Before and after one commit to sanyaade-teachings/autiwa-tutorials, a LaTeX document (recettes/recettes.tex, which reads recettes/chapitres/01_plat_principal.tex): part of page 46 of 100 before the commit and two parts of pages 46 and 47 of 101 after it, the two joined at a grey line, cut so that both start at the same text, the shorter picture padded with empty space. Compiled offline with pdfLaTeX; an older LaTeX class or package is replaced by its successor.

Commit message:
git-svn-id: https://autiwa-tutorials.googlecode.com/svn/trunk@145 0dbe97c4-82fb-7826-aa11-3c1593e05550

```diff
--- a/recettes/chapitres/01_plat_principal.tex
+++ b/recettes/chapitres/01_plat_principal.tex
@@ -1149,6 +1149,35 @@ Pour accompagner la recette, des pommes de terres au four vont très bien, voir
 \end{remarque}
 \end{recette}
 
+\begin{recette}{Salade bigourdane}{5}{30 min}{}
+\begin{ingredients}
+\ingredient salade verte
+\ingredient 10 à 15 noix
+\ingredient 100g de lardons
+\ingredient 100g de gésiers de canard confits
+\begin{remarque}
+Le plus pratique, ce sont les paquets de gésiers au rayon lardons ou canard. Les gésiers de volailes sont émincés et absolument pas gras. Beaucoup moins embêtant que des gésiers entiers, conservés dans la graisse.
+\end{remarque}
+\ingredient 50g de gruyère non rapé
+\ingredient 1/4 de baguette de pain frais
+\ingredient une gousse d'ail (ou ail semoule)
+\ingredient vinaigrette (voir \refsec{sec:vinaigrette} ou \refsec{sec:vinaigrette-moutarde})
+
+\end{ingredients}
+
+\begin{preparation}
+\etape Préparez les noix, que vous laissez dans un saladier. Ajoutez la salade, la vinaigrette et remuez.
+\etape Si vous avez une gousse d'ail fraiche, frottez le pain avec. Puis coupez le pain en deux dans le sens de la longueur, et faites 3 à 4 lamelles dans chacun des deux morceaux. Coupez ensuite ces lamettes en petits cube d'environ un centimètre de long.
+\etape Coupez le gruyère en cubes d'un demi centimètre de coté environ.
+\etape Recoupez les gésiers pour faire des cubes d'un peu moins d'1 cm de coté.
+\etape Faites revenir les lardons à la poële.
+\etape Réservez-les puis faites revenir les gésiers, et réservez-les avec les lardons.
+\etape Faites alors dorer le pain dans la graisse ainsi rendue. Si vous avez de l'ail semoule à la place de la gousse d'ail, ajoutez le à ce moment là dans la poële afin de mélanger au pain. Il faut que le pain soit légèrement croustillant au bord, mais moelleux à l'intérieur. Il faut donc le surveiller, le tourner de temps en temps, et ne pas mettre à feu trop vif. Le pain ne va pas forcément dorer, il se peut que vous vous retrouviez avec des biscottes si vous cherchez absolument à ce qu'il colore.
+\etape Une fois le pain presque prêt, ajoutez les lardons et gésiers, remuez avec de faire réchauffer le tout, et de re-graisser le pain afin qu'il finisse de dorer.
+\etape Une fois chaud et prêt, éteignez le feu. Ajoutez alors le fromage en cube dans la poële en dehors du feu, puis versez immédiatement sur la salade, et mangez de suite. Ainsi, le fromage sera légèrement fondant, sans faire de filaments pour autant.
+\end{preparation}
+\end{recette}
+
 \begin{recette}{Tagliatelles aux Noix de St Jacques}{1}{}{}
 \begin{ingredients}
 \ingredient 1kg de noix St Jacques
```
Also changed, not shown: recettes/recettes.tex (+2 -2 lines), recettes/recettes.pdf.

****************************************

YOUR INSTRUCTIONS -
All the entries must be retyped exactly.

ANSWER TO THIS TASK -
Before and after one commit to sanyaade-teachings/autiwa-tutorials, a LaTeX document (recettes/recettes.tex, which reads recettes/chapitres/01_plat_principal.tex): part of page 46 of 100 before the commit and two parts of pages 46 and 47 of 101 after it, the two joined at a grey line, cut so that both start at the same text, the shorter picture padded with empty space. Compiled offline with pdfLaTeX; an older LaTeX class or package is replaced by its successor.

Commit message:
git-svn-id: https://autiwa-tutorials.googlecode.com/svn/trunk@145 0dbe97c4-82fb-7826-aa11-3c1593e05550

```diff
--- a/recettes/chapitres/01_plat_principal.tex
+++ b/recettes/chapitres/01_plat_principal.tex
@@ -1149,6 +1149,35 @@ Pour accompagner la recette, des pommes de terres au four vont très bien, voir
 \end{remarque}
 \end{recette}
 
+\begin{recette}{Salade bigourdane}{5}{30 min}{}
+\begin{ingredients}
+\ingredient salade verte
+\ingredient 10 à 15 noix
+\ingredient 100g de lardons
+\ingredient 100g de gésiers de canard confits
+\begin{remarque}
+Le plus pratique, ce sont les paquets de gésiers au rayon lardons ou canard. Les gésiers de volailes sont émincés et absolument pas gras. Beaucoup moins embêtant que des gésiers entiers, conservés dans la graisse.
+\end{remarque}
+\ingredient 50g de gruyère non rapé
+\ingredient 1/4 de baguette de pain frais
+\ingredient une gousse d'ail (ou ail semoule)
+\ingredient vinaigrette (voir \refsec{sec:vinaigrette} ou \refsec{sec:vinaigrette-moutarde})
+
+\end{ingredients}
+
+\begin{preparation}
+\etape Préparez les noix, que vous laissez dans un saladier. Ajoutez la salade, la vinaigrette et remuez.
+\etape Si vous avez une gousse d'ail fraiche, frottez le pain avec. Puis coupez le pain en deux dans le sens de la longueur, et faites 3 à 4 lamelles dans chacun des deux morceaux. Coupez ensuite ces lamettes en petits cube d'environ un centimètre de long.
+\etape Coupez le gruyère en cubes d'un demi centimètre de coté environ.
+\etape Recoupez les gésiers pour faire des cubes d'un peu moins d'1 cm de coté.
+\etape Faites revenir les lardons à la poële.
+\etape Réservez-les puis faites revenir les gésiers, et réservez-les avec les lardons.
+\etape Faites alors dorer le pain dans la graisse ainsi rendue. Si vous avez de l'ail semoule à la place de la gousse d'ail, ajoutez le à ce moment là dans la poële afin de mélanger au pain. Il faut que le pain soit légèrement croustillant au bord, mais moelleux à l'intérieur. Il faut donc le surveiller, le tourner de temps en temps, et ne pas mettre à feu trop vif. Le pain ne va pas forcément dorer, il se peut que vous vous retrouviez avec des biscottes si vous cherchez absolument à ce qu'il colore.
+\etape Une fois le pain presque prêt, ajoutez les lardons et gésiers, remuez avec de faire réchauffer le tout, et de re-graisser le pain afin qu'il finisse de dorer.
+\etape Une fois chaud et prêt, éteignez le feu. Ajoutez alors le fromage en cube dans la poële en dehors du feu, puis versez immédiatement sur la salade, et mangez de suite. Ainsi, le fromage sera légèrement fondant, sans faire de filaments pour autant.
+\end{preparation}
+\end{recette}
+
 \begin{recette}{Tagliatelles aux Noix de St Jacques}{1}{}{}
 \begin{ingredients}
 \ingredient 1kg de noix St Jacques
```
Also changed, not shown: recettes/recettes.tex (+2 -2 lines), recettes/recettes.pdf.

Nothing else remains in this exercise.